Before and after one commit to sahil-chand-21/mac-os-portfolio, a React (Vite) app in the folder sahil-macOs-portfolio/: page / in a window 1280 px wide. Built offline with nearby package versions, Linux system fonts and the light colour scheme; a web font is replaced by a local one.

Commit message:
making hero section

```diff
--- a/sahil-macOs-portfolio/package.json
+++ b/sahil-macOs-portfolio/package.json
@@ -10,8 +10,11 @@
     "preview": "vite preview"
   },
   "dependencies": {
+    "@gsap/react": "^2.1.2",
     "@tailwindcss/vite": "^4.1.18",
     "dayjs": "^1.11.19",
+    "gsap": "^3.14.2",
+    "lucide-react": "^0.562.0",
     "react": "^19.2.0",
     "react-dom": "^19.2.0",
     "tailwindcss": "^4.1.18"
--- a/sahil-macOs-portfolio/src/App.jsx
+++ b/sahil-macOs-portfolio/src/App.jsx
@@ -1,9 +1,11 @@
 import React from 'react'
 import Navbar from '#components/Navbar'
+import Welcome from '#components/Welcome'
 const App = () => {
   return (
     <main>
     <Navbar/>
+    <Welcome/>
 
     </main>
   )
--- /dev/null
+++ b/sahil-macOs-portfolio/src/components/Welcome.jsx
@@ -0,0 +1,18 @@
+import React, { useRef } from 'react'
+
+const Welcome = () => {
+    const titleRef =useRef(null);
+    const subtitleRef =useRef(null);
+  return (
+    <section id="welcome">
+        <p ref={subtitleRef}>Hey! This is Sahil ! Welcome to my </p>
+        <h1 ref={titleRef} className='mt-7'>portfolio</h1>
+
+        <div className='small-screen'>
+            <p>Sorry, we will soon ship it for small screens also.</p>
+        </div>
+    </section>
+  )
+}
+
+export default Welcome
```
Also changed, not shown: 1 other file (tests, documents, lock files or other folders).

:::::

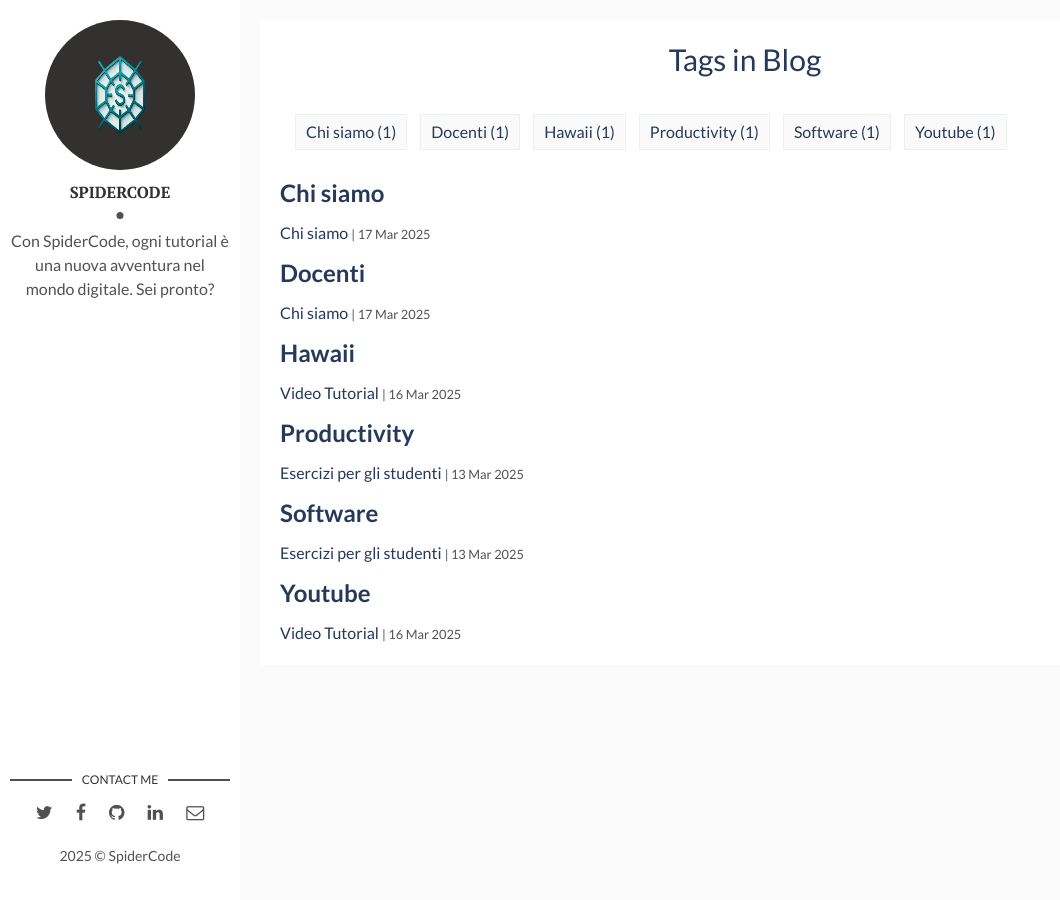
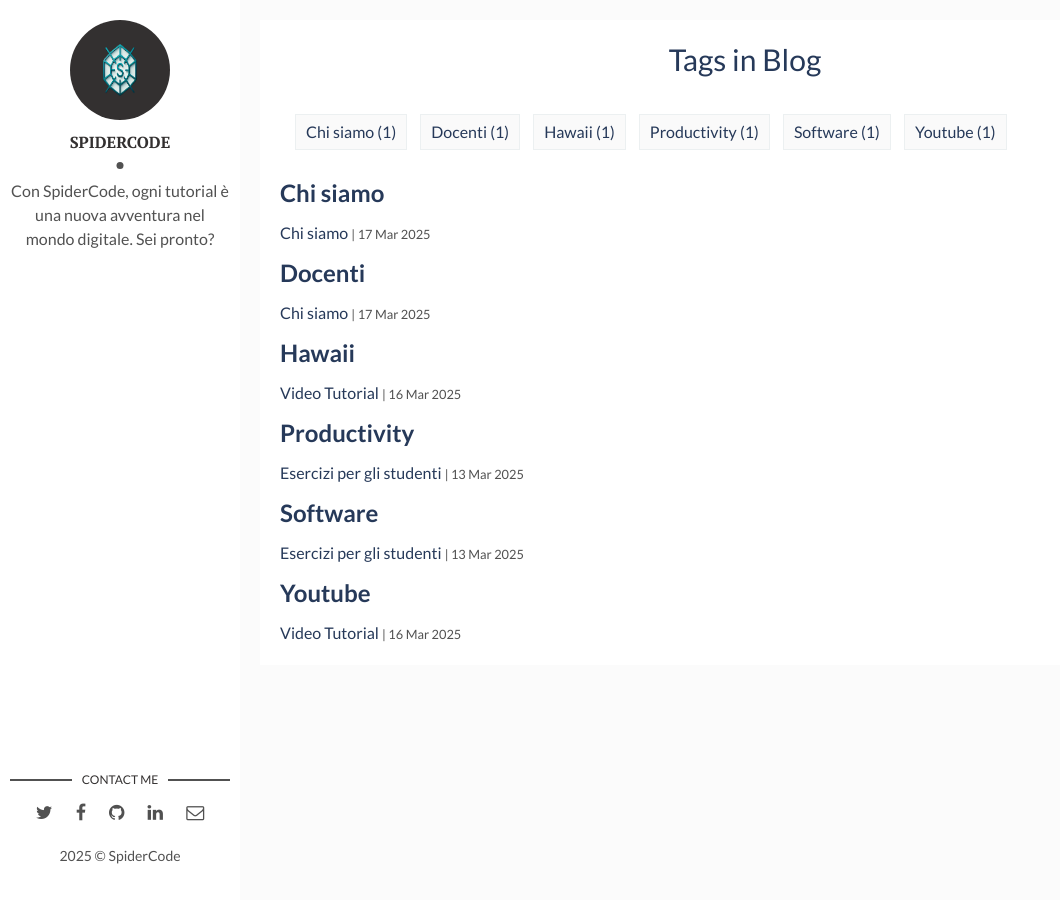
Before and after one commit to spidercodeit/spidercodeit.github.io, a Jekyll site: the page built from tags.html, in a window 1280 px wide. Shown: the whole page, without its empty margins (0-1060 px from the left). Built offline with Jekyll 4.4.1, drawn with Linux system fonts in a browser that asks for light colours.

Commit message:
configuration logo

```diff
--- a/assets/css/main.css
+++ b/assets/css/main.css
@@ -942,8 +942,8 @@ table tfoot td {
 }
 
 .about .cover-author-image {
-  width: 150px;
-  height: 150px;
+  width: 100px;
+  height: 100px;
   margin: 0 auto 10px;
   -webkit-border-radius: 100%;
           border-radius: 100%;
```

:::::

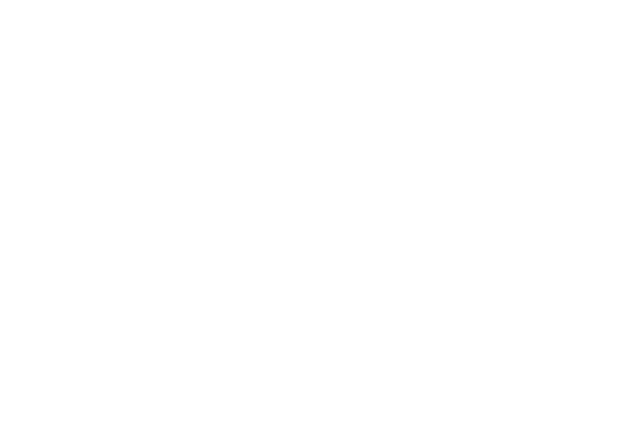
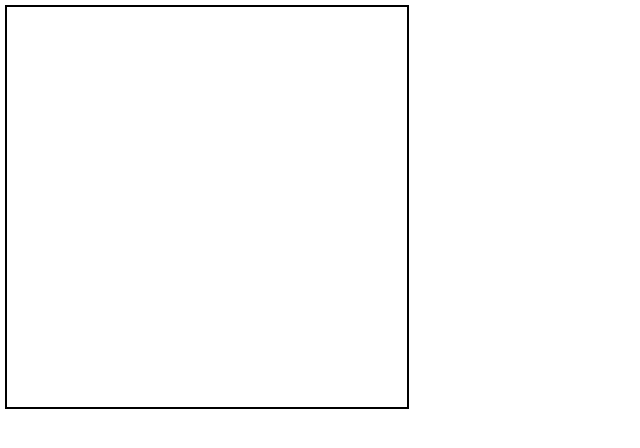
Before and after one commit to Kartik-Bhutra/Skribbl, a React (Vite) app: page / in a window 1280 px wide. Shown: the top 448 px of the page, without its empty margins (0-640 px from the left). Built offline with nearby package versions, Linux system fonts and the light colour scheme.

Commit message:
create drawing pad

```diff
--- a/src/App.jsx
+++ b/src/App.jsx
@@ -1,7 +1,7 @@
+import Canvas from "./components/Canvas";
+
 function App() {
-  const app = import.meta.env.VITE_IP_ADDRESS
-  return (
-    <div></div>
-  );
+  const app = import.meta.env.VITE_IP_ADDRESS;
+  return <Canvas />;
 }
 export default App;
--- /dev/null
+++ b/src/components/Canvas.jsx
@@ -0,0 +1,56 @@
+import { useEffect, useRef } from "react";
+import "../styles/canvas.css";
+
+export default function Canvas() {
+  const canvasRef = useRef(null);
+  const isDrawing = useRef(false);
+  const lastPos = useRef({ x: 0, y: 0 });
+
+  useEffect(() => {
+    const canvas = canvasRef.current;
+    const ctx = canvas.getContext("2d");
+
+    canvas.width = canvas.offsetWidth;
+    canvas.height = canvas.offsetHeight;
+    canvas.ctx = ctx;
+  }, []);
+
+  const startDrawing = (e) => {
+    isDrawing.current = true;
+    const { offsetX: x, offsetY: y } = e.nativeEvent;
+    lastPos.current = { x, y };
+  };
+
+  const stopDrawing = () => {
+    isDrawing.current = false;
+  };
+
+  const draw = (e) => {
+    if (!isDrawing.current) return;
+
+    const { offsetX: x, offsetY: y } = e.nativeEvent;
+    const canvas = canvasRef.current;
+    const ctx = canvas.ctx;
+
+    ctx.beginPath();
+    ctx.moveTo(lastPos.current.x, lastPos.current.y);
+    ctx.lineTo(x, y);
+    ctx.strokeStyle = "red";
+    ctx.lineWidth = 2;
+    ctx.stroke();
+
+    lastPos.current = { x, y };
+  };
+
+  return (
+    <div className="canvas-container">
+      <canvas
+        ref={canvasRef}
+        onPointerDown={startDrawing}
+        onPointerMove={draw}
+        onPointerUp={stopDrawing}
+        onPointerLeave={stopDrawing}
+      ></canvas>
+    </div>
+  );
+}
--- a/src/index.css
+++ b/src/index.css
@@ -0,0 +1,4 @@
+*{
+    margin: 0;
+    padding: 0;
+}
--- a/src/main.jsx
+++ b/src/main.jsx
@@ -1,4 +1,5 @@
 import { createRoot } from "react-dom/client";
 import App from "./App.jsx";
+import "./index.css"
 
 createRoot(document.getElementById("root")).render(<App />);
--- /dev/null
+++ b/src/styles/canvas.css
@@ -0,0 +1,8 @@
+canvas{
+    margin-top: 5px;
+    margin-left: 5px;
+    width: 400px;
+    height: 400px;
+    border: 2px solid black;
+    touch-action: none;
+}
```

:::::

### WHAT YOU NEED TO DO
Check each line of the entries above for the string "Linux", and return those that contain it.

### TASK OUTPUT
Before and after one commit to sahil-chand-21/mac-os-portfolio, a React (Vite) app in the folder sahil-macOs-portfolio/: page / in a window 1280 px wide. Built offline with nearby package versions, Linux system fonts and the light colour scheme; a web font is replaced by a local one.
Before and after one commit to spidercodeit/spidercodeit.github.io, a Jekyll site: the page built from tags.html, in a window 1280 px wide. Shown: the whole page, without its empty margins (0-1060 px from the left). Built offline with Jekyll 4.4.1, drawn with Linux system fonts in a browser that asks for light colours.
Before and after one commit to Kartik-Bhutra/Skribbl, a React (Vite) app: page / in a window 1280 px wide. Shown: the top 448 px of the page, without its empty margins (0-640 px from the left). Built offline with nearby package versions, Linux system fonts and the light colour scheme.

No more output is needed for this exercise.